Majella vineyard, Coonawarra, South Australia

$30–$35
Majella shiraz caught our attention from the very first vintage, 1991 – the year the grape-growing Lynn family began its gradual, and now complete, transition to winemaker. Their shiraz, though elegant and fine boned in the Coonawarra style, nevertheless requires cellaring to bring out its best, perhaps even more so in the powerful 2013 vintage. Behind the light, vivid, limpid colour lie deep, sweet berry fruit flavours, tightly bound up in fine but assertive fruit and oak tannins. The wine has its charms now, but from past experience we can expect the delicate and lovely fruit to flourish with a decade or so of cellaring.

Sevenhill Inigo Shiraz 2013
Sevenhill vineyards, Clare Valley, South Australia

$17–$28

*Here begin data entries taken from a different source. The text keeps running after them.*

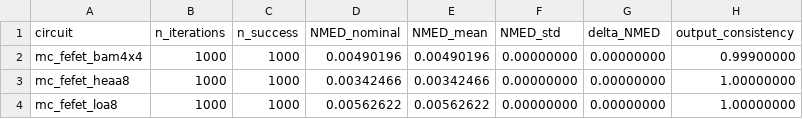
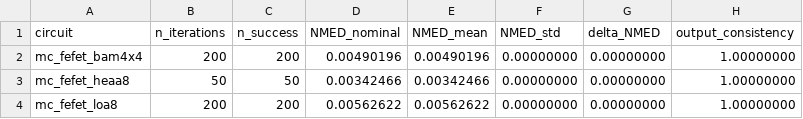
Before and after one commit to Unfortunate-Happenstance/elec_research, a CSV file: results/processed/mc_statistics.csv, drawn as a sheet.

```diff
--- a/results/processed/mc_statistics.csv
+++ b/results/processed/mc_statistics.csv
@@ -1,4 +1,4 @@
 circuit,n_iterations,n_success,NMED_nominal,NMED_mean,NMED_std,delta_NMED,output_consistency
-mc_fefet_bam4x4,1000,1000,0.00490196,0.00490196,0.00000000,0.00000000,0.99900000
-mc_fefet_heaa8,1000,1000,0.00342466,0.00342466,0.00000000,0.00000000,1.00000000
-mc_fefet_loa8,1000,1000,0.00562622,0.00562622,0.00000000,0.00000000,1.00000000
+mc_fefet_bam4x4,200,200,0.00490196,0.00490196,0.00000000,0.00000000,1.00000000
+mc_fefet_heaa8,50,50,0.00342466,0.00342466,0.00000000,0.00000000,1.00000000
+mc_fefet_loa8,200,200,0.00562622,0.00562622,0.00000000,0.00000000,1.00000000
```
Also changed, not shown: results/processed/image_quality.csv, 36 other files.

Winemaker Liz Heidenrech says the 2013 Clare vintage arrived early, but disease free and characterised by small intensely flavoured berries. Heidenrech fermented the shiraz from the estate’s very old vines in open slate fermenters, mined from nearby Mintaro. Although the wine weighs in at 15.2 per cent alcohol, it remains graceful and well balanced, with seductive, juicy, deep, ripe, vibrant fruit flavours – seasoned with varietal spice and a hint of oak-derived vanilla. Soft, round tannins meld smoothly with the fruit flavours, making a big, bold wine immediately approachable.

Torbreck Woodcutters Shiraz 2013
Barossa Valley, South Australia

$22.80–$25
The big and beautiful Barossa Valley produces big and varied shiraz styles, characterised by full, ripe flavours and tender tannins. For its entry-level shiraz, Torbreck sources grapes from a number of distinct Barossa sub-regions: Marananga, Greenock, Ebenezer, Gomersal, Moppa, Lyndoch and Kalimna. It’s a hearty, 15-per-cent-alcohol style, combining ripe, dark-cherry-like fruit flavours with a chewy, satisfying lode of soft, savoury tannin.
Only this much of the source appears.